* What is needed:
Search the records for "const". Report every line where it occurs.

* Extracted information:
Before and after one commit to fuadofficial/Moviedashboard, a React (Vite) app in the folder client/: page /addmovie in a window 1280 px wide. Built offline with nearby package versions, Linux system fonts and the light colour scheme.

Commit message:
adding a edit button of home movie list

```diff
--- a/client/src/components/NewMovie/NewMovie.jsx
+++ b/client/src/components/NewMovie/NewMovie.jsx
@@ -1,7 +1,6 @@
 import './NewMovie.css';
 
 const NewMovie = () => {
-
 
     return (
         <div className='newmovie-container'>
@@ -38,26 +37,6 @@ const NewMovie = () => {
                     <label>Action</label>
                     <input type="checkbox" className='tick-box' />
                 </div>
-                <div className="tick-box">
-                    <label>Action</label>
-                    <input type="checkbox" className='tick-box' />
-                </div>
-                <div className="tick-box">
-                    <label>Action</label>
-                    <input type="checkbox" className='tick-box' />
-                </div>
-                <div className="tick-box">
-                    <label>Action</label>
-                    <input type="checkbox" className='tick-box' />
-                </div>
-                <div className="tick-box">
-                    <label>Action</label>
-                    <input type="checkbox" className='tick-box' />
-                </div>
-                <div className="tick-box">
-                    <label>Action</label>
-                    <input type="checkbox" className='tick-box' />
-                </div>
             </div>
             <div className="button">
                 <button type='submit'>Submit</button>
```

* Response for this exercise:
 const NewMovie = () => {
@@ -38,26 +37,6 @@ const NewMovie = () => {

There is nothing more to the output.